Now, I will be the first to argue that not all modern, contemporary Christian music is theologically accurate. But let us be fair—neither are all hymns. There are both hymns and modern music which should be avoided in our worship services. However, we cannot throw the baby out with the bathwater. For many, hymns and contemporary music carry emotional or sentimental appeal, but we must not sacrifice substance for style. If I have peeked your interest of hymns with poor theology, read Mike Leake’s article, “6 Hymns That Have Been Teaching You Bad Theology.”
In his concluding thoughts on hymnals providing deep, theologically rich worship, Raaeb writes, “Inked on the paper accompanied by notes and staffs, hymnals were real. The words on the screens may look like the words in the book, but they lack substance. They will disappear the moment the switch is flipped off.” Well, so do the words of hymns the moment you close the hymnal! I believe Raaeb’s thinking is dangerous to the church, because his arguments place more focus on the methods than the message. As in theology, where we have primary doctrines, which we guard at all costs, and secondary doctrines, which we can agree to disagree on, I believe hymnals and technology in worship is a secondary issue. As times and cultures change, so has worship. We do not worship the same way Moses did. Nor the same way Paul did. Nor the same way Martin Luther did. This does not mean their styles or orders of worship were wrong. We do worship the same God of Moses, Paul, and Luther! We do not have to divide fellowship, or pit groups against each other, to worship the Lord together. As leaders in the church we must rise above this debate to lead the church with a kingdom perspective!
While Raaeb says much in his article, there is one thing lacking, and it is very important—scriptural support. There is not one reference to the Bible to support any of his statements. Now, let us be honest, many of Raaeb’s preferences come from a history of his own respective church tradition, as do mine. However, when we draw our convictions from church tradition, instead of God’s Word, we have fallen into the same sin as Roman Catholicism. Let us, traditionalists and non-traditionalists, not abandon scriptural truth on the altar of culture, preferences, traditions, or personal expectations. There are a group of people in the New Testament whom Jesus clearly rebuked for the same practice (Matthew 23).

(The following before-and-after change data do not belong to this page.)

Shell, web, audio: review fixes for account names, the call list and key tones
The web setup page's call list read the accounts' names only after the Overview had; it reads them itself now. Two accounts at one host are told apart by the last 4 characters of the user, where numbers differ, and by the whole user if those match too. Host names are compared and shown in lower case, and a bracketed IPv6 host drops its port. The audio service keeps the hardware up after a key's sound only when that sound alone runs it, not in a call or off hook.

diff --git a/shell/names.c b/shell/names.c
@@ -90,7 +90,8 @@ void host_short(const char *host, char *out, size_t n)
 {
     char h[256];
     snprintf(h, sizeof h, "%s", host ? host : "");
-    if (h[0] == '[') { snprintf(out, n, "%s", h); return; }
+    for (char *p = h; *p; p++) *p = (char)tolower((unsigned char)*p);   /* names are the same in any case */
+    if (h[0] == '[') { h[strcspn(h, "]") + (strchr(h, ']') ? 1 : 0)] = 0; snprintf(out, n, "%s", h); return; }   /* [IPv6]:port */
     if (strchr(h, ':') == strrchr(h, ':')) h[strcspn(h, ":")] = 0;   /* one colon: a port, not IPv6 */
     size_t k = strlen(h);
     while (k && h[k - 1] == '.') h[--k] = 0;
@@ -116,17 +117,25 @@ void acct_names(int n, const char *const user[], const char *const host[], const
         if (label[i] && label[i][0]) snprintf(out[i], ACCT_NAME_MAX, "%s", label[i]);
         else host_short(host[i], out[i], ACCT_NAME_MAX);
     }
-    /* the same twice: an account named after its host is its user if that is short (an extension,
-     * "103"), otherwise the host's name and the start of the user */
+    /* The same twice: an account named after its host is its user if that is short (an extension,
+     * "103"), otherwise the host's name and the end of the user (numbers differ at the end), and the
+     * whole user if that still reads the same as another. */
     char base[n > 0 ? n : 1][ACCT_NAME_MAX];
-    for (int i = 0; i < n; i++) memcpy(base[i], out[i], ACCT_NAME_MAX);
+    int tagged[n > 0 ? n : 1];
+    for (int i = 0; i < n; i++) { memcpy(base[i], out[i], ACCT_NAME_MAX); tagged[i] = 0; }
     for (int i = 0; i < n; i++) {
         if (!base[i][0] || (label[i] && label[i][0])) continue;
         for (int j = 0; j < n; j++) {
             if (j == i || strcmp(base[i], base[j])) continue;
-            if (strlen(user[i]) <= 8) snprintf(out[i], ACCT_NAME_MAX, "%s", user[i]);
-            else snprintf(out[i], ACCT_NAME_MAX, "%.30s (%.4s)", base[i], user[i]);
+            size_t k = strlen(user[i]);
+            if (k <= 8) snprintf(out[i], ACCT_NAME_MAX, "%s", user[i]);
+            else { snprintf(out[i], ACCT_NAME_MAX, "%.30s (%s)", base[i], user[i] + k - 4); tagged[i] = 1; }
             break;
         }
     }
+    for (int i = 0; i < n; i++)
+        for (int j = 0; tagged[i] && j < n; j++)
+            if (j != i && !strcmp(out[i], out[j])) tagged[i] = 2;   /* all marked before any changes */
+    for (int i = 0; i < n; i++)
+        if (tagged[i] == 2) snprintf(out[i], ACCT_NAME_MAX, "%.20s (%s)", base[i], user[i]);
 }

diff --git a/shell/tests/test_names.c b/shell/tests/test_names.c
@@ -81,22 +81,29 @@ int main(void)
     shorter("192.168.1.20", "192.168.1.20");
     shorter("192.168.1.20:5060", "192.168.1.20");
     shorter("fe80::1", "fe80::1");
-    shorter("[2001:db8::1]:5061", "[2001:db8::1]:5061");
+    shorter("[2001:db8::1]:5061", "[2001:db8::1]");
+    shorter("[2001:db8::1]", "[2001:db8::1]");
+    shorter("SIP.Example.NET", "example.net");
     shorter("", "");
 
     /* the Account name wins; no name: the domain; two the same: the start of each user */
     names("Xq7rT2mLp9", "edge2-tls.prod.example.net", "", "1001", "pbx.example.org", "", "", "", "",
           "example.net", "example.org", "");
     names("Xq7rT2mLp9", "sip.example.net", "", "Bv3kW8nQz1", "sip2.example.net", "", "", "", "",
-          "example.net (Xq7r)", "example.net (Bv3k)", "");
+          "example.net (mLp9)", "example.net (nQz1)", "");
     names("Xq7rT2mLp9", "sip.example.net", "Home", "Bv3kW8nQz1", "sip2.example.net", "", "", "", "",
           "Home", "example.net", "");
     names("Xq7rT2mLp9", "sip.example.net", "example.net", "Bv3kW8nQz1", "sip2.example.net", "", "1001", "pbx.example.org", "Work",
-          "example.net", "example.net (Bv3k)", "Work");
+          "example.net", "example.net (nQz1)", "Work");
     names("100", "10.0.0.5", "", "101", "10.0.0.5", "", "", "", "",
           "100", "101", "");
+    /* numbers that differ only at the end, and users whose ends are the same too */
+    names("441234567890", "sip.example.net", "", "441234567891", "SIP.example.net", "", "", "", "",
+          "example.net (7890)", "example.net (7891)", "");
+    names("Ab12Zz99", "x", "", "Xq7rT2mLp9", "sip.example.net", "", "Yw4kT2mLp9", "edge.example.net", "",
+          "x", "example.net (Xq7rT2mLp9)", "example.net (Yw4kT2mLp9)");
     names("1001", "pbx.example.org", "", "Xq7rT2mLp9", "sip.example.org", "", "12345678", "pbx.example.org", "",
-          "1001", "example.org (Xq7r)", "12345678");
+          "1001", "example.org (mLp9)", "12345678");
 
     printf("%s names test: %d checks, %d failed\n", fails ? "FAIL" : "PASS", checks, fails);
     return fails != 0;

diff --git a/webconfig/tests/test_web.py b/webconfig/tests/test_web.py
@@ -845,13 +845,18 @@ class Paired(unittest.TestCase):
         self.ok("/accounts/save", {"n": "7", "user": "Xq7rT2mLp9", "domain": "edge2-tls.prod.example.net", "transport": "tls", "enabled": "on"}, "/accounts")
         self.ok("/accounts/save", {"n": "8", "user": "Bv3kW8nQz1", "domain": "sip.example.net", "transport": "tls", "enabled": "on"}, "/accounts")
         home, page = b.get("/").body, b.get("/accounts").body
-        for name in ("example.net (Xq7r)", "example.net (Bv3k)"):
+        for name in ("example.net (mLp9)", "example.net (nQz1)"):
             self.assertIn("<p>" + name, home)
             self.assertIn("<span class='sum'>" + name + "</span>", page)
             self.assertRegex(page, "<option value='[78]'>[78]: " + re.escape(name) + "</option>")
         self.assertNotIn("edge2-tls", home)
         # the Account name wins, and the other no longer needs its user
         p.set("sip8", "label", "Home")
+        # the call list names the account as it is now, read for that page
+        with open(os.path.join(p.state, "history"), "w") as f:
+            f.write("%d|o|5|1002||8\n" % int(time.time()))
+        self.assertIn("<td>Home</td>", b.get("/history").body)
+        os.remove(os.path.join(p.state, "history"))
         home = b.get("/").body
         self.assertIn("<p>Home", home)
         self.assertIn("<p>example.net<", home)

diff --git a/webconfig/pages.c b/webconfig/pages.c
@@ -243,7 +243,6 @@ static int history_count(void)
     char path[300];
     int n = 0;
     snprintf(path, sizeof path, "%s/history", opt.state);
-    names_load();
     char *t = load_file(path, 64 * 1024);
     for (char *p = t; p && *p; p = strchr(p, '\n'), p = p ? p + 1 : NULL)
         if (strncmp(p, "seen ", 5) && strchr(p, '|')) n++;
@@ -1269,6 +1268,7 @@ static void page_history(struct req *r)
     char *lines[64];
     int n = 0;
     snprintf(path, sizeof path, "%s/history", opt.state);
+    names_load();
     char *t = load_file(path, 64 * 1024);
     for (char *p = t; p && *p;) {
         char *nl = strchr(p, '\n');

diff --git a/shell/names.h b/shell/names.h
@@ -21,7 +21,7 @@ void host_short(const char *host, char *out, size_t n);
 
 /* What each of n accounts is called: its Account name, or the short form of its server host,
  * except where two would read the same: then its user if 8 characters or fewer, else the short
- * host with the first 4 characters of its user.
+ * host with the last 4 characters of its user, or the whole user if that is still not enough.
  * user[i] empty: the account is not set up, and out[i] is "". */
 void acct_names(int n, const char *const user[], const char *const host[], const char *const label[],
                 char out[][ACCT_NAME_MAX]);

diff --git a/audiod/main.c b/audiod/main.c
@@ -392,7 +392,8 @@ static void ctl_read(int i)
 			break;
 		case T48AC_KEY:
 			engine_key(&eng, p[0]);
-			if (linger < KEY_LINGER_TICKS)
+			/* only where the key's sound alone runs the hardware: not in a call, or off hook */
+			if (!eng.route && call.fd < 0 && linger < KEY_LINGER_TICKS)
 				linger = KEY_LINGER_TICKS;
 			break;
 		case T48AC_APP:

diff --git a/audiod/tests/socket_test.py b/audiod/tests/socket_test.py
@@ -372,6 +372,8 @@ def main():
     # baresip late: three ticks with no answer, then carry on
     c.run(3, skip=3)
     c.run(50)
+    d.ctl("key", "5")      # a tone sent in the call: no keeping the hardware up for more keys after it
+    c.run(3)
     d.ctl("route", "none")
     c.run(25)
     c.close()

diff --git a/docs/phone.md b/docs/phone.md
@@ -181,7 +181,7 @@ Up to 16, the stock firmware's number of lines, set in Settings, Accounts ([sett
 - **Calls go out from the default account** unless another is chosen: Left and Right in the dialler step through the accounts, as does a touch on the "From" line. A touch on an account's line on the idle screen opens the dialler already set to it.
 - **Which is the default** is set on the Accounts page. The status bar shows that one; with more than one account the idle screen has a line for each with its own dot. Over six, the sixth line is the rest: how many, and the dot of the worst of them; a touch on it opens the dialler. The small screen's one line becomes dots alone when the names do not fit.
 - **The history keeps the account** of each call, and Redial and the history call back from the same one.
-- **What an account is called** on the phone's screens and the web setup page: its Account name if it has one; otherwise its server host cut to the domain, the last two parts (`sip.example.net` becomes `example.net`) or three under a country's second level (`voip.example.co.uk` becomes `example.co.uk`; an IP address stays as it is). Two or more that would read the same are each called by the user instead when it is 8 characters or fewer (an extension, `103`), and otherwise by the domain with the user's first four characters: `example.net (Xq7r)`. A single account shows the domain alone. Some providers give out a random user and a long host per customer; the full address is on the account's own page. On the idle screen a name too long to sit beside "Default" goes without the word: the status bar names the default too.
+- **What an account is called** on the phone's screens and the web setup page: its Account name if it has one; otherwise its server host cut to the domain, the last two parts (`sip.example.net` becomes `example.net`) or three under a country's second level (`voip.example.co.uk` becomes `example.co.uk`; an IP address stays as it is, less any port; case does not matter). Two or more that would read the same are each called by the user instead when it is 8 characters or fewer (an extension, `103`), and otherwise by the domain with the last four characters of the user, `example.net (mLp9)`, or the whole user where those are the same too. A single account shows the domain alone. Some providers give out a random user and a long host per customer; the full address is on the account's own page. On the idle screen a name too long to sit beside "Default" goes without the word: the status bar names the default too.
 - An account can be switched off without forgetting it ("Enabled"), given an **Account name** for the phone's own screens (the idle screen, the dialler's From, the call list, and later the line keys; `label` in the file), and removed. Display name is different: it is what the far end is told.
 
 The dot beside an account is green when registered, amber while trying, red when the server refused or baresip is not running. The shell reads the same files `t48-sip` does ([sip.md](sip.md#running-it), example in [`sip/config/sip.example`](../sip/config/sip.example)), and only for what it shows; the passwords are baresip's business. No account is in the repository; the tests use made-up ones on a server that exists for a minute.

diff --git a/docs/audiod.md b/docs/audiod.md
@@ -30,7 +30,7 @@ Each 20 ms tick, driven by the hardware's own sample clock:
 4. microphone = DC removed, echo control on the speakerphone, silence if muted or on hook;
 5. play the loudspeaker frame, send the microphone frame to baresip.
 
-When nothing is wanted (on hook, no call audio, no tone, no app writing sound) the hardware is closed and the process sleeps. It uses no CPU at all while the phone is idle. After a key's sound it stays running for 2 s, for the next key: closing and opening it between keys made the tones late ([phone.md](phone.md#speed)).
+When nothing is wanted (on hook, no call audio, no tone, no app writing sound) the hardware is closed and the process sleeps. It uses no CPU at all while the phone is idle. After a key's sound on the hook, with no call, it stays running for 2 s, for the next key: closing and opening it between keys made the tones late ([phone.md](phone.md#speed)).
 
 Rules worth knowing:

Let us celebrate the diversity of the people of God and the diversity of worship in the house of God! Let us realize today is a day when everyone outside the church is trying to destroy what God wants to do inside the church. Let us remember there is a clear distinction between conviction and preference. We must realize these concerns from Raaeb, and others, are personal preference. In full disclosure, I have a personal preference in worship style as well. There is no rebuke necessary on either side of this debate. Instead, “let no unwholesome word proceed from your mouth, but only such a word as is good for edification according to the need of the moment, so that it will give grace to those who hear.…Let all bitterness and wrath and anger and clamor and slander be put away, along with all malice. Be kind to one another, tender-hearted, forgiving each other, just as God in Christ also has forgiven you” (Eph. 4:29, 31-32).